Your instructions
Where a record contains an image, leave the image out and print the rest exactly.

Before-and-after page screenshots
────
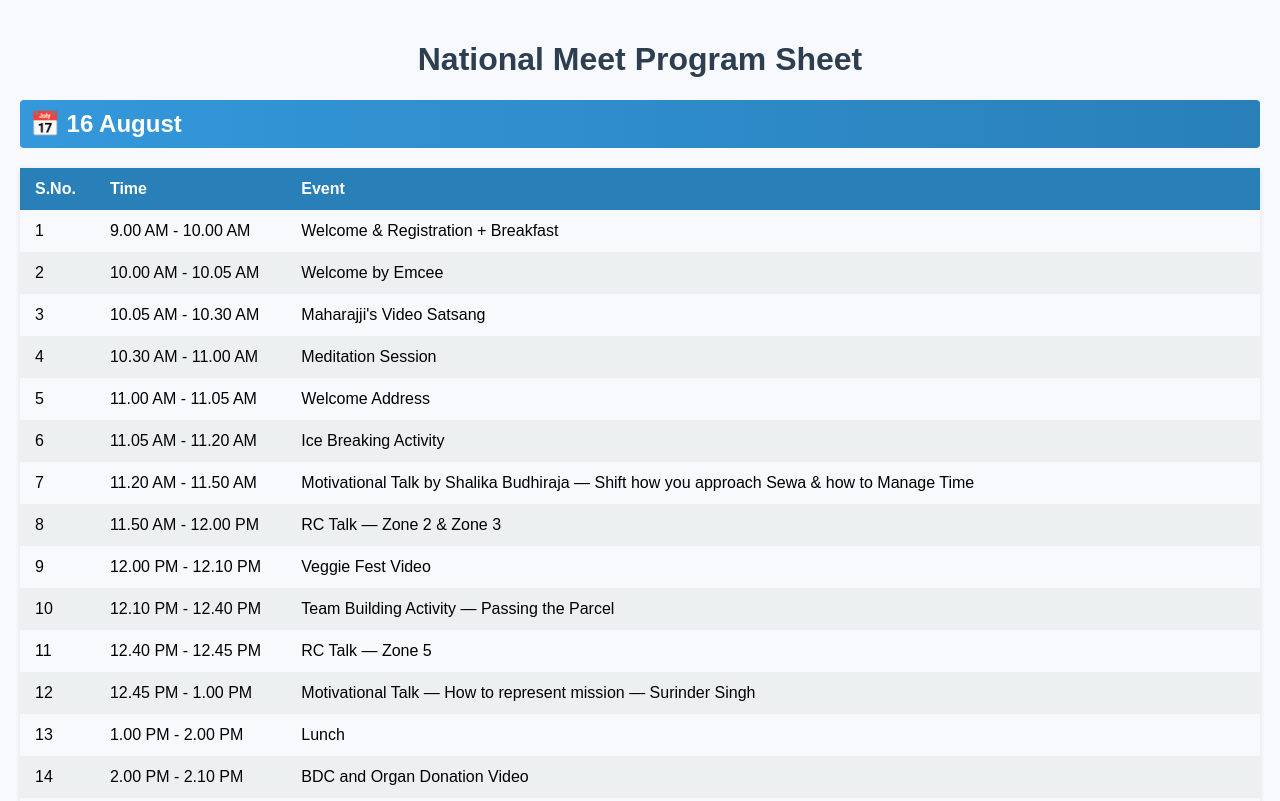
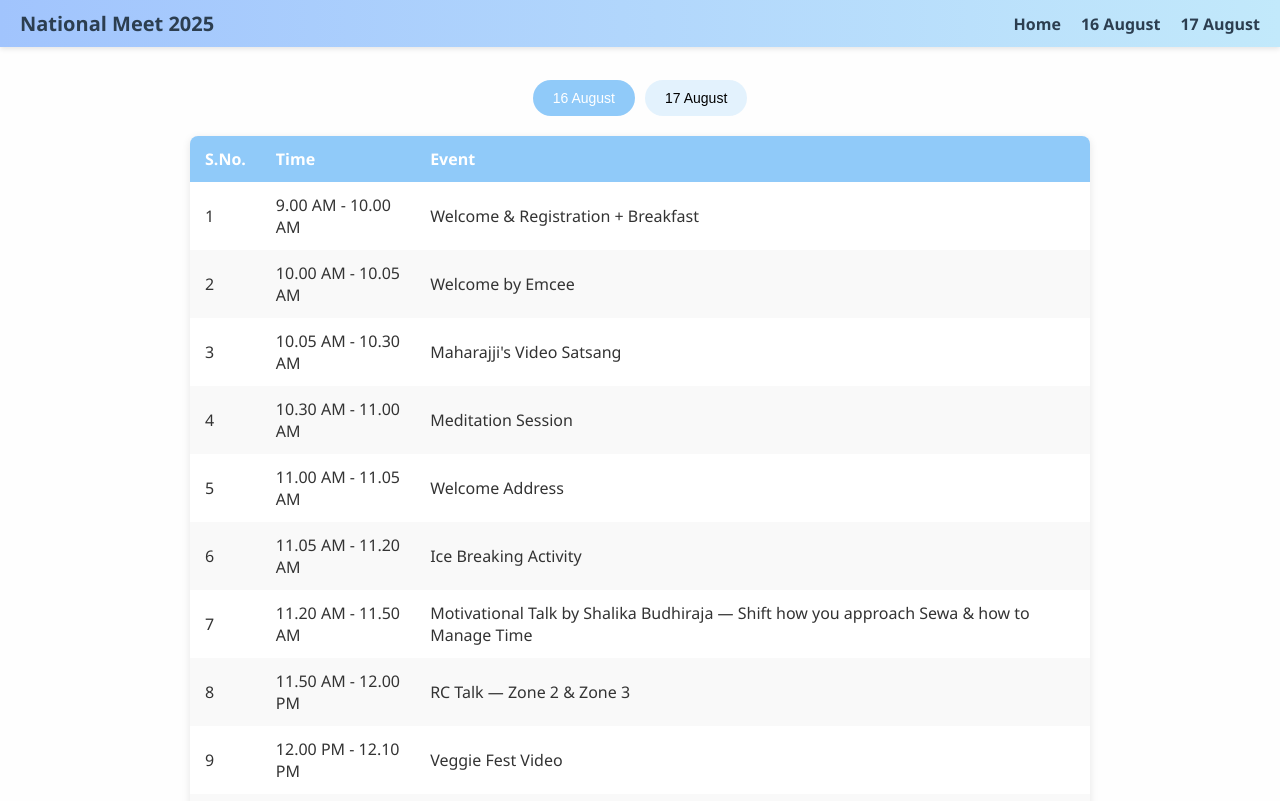
Before and after one commit to sandeepsharma93993/YA_National_Meet, a plain HTML site: page index.html in a window 1280 px wide. Shown: the top 801 px of the page. Drawn offline with Linux system fonts and the light colour scheme.

Commit message:
Update index.html

```diff
--- a/index.html
+++ b/index.html
@@ -3,56 +3,149 @@
 <head>
   <meta charset="UTF-8">
   <title>National Meet Program Sheet</title>
+  <meta name="viewport" content="width=device-width, initial-scale=1.0">
   <style>
+    /* General Reset */
+    * {
+      margin: 0;
+      padding: 0;
+      box-sizing: border-box;
+    }
     body {
-      font-family: Arial, sans-serif;
-      background: #f7f9fc;
-      margin: 0;
-      padding: 20px;
+      font-family: 'Segoe UI', sans-serif;
+      background-color: #fefefe;
+      color: #333;
+      padding-top: 60px;
     }
-    h1 {
-      text-align: center;
+
+    /* Navigation Bar */
+    nav {
+      position: fixed;
+      top: 0;
+      left: 0;
+      width: 100%;
+      background: linear-gradient(90deg, #a1c4fd, #c2e9fb);
+      padding: 10px 20px;
+      box-shadow: 0 2px 5px rgba(0,0,0,0.1);
+      display: flex;
+      justify-content: space-between;
+      align-items: center;
+      z-index: 10;
+    }
+    nav h1 {
+      font-size: 20px;
       color: #2c3e50;
     }
-    .day-section {
-      margin-bottom: 40px;
+    nav ul {
+      list-style: none;
+      display: flex;
+      gap: 20px;
     }
-    .day-section h2 {
-      background: linear-gradient(90deg, #3498db, #2980b9);
-      color: #fff;
-      padding: 10px;
-      border-radius: 4px;
+    nav ul li a {
+      text-decoration: none;
+      color: #2c3e50;
+      font-weight: bold;
+      transition: color 0.3s;
+    }
+    nav ul li a:hover {
+      color: #34495e;
+    }
+
+    /* Tabs */
+    .tabs {
+      display: flex;
+      justify-content: center;
+      margin: 20px 0;
+    }
+    .tab-button {
+      background-color: #e3f2fd;
+      border: none;
+      padding: 10px 20px;
+      margin: 0 5px;
+      border-radius: 20px;
+      cursor: pointer;
+      font-size: 14px;
+      transition: background 0.3s, color 0.3s;
+    }
+    .tab-button.active {
+      background-color: #90caf9;
+      color: white;
+    }
+    .tab-button:hover {
+      background-color: #bbdefb;
+    }
+
+    /* Tables */
+    .tab-content {
+      display: none;
+      max-width: 900px;
+      margin: auto;
+    }
+    .tab-content.active {
+      display: block;
+      animation: fadeIn 0.4s ease-in-out;
     }
     table {
       width: 100%;
       border-collapse: collapse;
       margin-top: 10px;
-      box-shadow: 0 2px 5px rgba(0,0,0,0.1);
+      background-color: white;
+      border-radius: 8px;
+      overflow: hidden;
+      box-shadow: 0 2px 8px rgba(0,0,0,0.1);
     }
     th, td {
       padding: 12px 15px;
       text-align: left;
     }
     th {
-      background: #2980b9;
-      color: #fff;
-      position: sticky;
-      top: 0;
+      background-color: #90caf9;
+      color: white;
     }
-    tbody tr:nth-child(even) {
-      background: #ecf0f1;
+    tr:nth-child(even) {
+      background-color: #f9f9f9;
     }
-    tbody tr:hover {
-      background: #d0e4f5;
+    tr:hover {
+      background-color: #f1f8ff;
+    }
+
+    @keyframes fadeIn {
+      from {opacity: 0;}
+      to {opacity: 1;}
+    }
+
+    /* Responsive */
+    @media (max-width: 600px) {
+      nav h1 {
+        font-size: 16px;
+      }
+      .tab-button {
+        padding: 8px 15px;
+        font-size: 12px;
+      }
     }
   </style>
 </head>
 <body>
 
-<h1>National Meet Program Sheet</h1>
+  <!-- Navigation Bar -->
+  <nav>
+    <h1>National Meet 2025</h1>
+    <ul>
+      <li><a href="#">Home</a></li>
+      <li><a href="#aug16">16 August</a></li>
+      <li><a href="#aug17">17 August</a></li>
+    </ul>
+  </nav>
 
-<div class="day-section">
-  <h2>📅 16 August</h2>
+  <!-- Tabs -->
+  <div class="tabs">
+    <button class="tab-button active" onclick="openTab('aug16')">16 August</button>
+    <button class="tab-button" onclick="openTab('aug17')">17 August</button>
+  </div>
+
+  <!-- 16 August Program -->
+  <div id="aug16" class="tab-content active">
     <table>
       <thead>
         <tr>
@@ -94,8 +187,8 @@
     </table>
   </div>
 
-<div class="day-section">
-  <h2>📅 17 August</h2>
+  <!-- 17 August Program -->
+  <div id="aug17" class="tab-content">
     <table>
       <thead>
         <tr>
@@ -111,12 +204,21 @@
         <tr><td>4</td><td>10.30 AM - 11.00 AM</td><td>Satsang & Meditation</td></tr>
         <tr><td>5</td><td>11.00 AM - 11.30 AM</td><td>Address by National Council + Address by NFCs</td></tr>
         <tr><td>6</td><td>11.30 AM - 12.30 PM</td><td>Sant Darshan Singh Ji Dham Sewa Area Visit</td></tr>
-      <tr><td>7</td><td>12.30 PM - 1.00 PM</td><td>September Program Planning of Sewa Areas — Group Discussion with NFCs & Zone FCs (Introduction of NFC and what they are expecting from Zones)</td></tr>
+        <tr><td>7</td><td>12.30 PM - 1.00 PM</td><td>September Program Planning of Sewa Areas — Group Discussion with NFCs & Zone FCs</td></tr>
         <tr><td>8</td><td>1.00 PM - 1.30 PM</td><td>Meeting with NFCs, FCs, SC, and CC with Shivani, Rachneet & Shalini Di</td></tr>
         <tr><td>9</td><td>1.30 PM onwards</td><td>Lunch</td></tr>
       </tbody>
     </table>
   </div>
 
+  <script>
+    function openTab(tabId) {
+      document.querySelectorAll('.tab-content').forEach(tab => tab.classList.remove('active'));
+      document.querySelectorAll('.tab-button').forEach(btn => btn.classList.remove('active'));
+      document.getElementById(tabId).classList.add('active');
+      event.target.classList.add('active');
+    }
+  </script>
+
 </body>
 </html>
```
Lines whose indentation alone changed are shown as unchanged.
────
Completed exercise
Before and after one commit to sandeepsharma93993/YA_National_Meet, a plain HTML site: page index.html in a window 1280 px wide. Shown: the top 801 px of the page. Drawn offline with Linux system fonts and the light colour scheme.

Commit message:
Update index.html

```diff
--- a/index.html
+++ b/index.html
@@ -3,56 +3,149 @@
 <head>
   <meta charset="UTF-8">
   <title>National Meet Program Sheet</title>
+  <meta name="viewport" content="width=device-width, initial-scale=1.0">
   <style>
+    /* General Reset */
+    * {
+      margin: 0;
+      padding: 0;
+      box-sizing: border-box;
+    }
     body {
-      font-family: Arial, sans-serif;
-      background: #f7f9fc;
-      margin: 0;
-      padding: 20px;
+      font-family: 'Segoe UI', sans-serif;
+      background-color: #fefefe;
+      color: #333;
+      padding-top: 60px;
     }
-    h1 {
-      text-align: center;
+
+    /* Navigation Bar */
+    nav {
+      position: fixed;
+      top: 0;
+      left: 0;
+      width: 100%;
+      background: linear-gradient(90deg, #a1c4fd, #c2e9fb);
+      padding: 10px 20px;
+      box-shadow: 0 2px 5px rgba(0,0,0,0.1);
+      display: flex;
+      justify-content: space-between;
+      align-items: center;
+      z-index: 10;
+    }
+    nav h1 {
+      font-size: 20px;
       color: #2c3e50;
     }
-    .day-section {
-      margin-bottom: 40px;
+    nav ul {
+      list-style: none;
+      display: flex;
+      gap: 20px;
     }
-    .day-section h2 {
-      background: linear-gradient(90deg, #3498db, #2980b9);
-      color: #fff;
-      padding: 10px;
-      border-radius: 4px;
+    nav ul li a {
+      text-decoration: none;
+      color: #2c3e50;
+      font-weight: bold;
+      transition: color 0.3s;
+    }
+    nav ul li a:hover {
+      color: #34495e;
+    }
+
+    /* Tabs */
+    .tabs {
+      display: flex;
+      justify-content: center;
+      margin: 20px 0;
+    }
+    .tab-button {
+      background-color: #e3f2fd;
+      border: none;
+      padding: 10px 20px;
+      margin: 0 5px;
+      border-radius: 20px;
+      cursor: pointer;
+      font-size: 14px;
+      transition: background 0.3s, color 0.3s;
+    }
+    .tab-button.active {
+      background-color: #90caf9;
+      color: white;
+    }
+    .tab-button:hover {
+      background-color: #bbdefb;
+    }
+
+    /* Tables */
+    .tab-content {
+      display: none;
+      max-width: 900px;
+      margin: auto;
+    }
+    .tab-content.active {
+      display: block;
+      animation: fadeIn 0.4s ease-in-out;
     }
     table {
       width: 100%;
       border-collapse: collapse;
       margin-top: 10px;
-      box-shadow: 0 2px 5px rgba(0,0,0,0.1);
+      background-color: white;
+      border-radius: 8px;
+      overflow: hidden;
+      box-shadow: 0 2px 8px rgba(0,0,0,0.1);
     }
     th, td {
       padding: 12px 15px;
       text-align: left;
     }
     th {
-      background: #2980b9;
-      color: #fff;
-      position: sticky;
-      top: 0;
+      background-color: #90caf9;
+      color: white;
     }
-    tbody tr:nth-child(even) {
-      background: #ecf0f1;
+    tr:nth-child(even) {
+      background-color: #f9f9f9;
     }
-    tbody tr:hover {
-      background: #d0e4f5;
+    tr:hover {
+      background-color: #f1f8ff;
+    }
+
+    @keyframes fadeIn {
+      from {opacity: 0;}
+      to {opacity: 1;}
+    }
+
+    /* Responsive */
+    @media (max-width: 600px) {
+      nav h1 {
+        font-size: 16px;
+      }
+      .tab-button {
+        padding: 8px 15px;
+        font-size: 12px;
+      }
     }
   </style>
 </head>
 <body>
 
-<h1>National Meet Program Sheet</h1>
+  <!-- Navigation Bar -->
+  <nav>
+    <h1>National Meet 2025</h1>
+    <ul>
+      <li><a href="#">Home</a></li>
+      <li><a href="#aug16">16 August</a></li>
+      <li><a href="#aug17">17 August</a></li>
+    </ul>
+  </nav>
 
-<div class="day-section">
-  <h2>📅 16 August</h2>
+  <!-- Tabs -->
+  <div class="tabs">
+    <button class="tab-button active" onclick="openTab('aug16')">16 August</button>
+    <button class="tab-button" onclick="openTab('aug17')">17 August</button>
+  </div>
+
+  <!-- 16 August Program -->
+  <div id="aug16" class="tab-content active">
     <table>
       <thead>
         <tr>
@@ -94,8 +187,8 @@
     </table>
   </div>
 
-<div class="day-section">
-  <h2>📅 17 August</h2>
+  <!-- 17 August Program -->
+  <div id="aug17" class="tab-content">
     <table>
       <thead>
         <tr>
@@ -111,12 +204,21 @@
         <tr><td>4</td><td>10.30 AM - 11.00 AM</td><td>Satsang & Meditation</td></tr>
         <tr><td>5</td><td>11.00 AM - 11.30 AM</td><td>Address by National Council + Address by NFCs</td></tr>
         <tr><td>6</td><td>11.30 AM - 12.30 PM</td><td>Sant Darshan Singh Ji Dham Sewa Area Visit</td></tr>
-      <tr><td>7</td><td>12.30 PM - 1.00 PM</td><td>September Program Planning of Sewa Areas — Group Discussion with NFCs & Zone FCs (Introduction of NFC and what they are expecting from Zones)</td></tr>
+        <tr><td>7</td><td>12.30 PM - 1.00 PM</td><td>September Program Planning of Sewa Areas — Group Discussion with NFCs & Zone FCs</td></tr>
         <tr><td>8</td><td>1.00 PM - 1.30 PM</td><td>Meeting with NFCs, FCs, SC, and CC with Shivani, Rachneet & Shalini Di</td></tr>
         <tr><td>9</td><td>1.30 PM onwards</td><td>Lunch</td></tr>
       </tbody>
     </table>
   </div>
 
+  <script>
+    function openTab(tabId) {
+      document.querySelectorAll('.tab-content').forEach(tab => tab.classList.remove('active'));
+      document.querySelectorAll('.tab-button').forEach(btn => btn.classList.remove('active'));
+      document.getElementById(tabId).classList.add('active');
+      event.target.classList.add('active');
+    }
+  </script>
+
 </body>
 </html>
```
Lines whose indentation alone changed are shown as unchanged.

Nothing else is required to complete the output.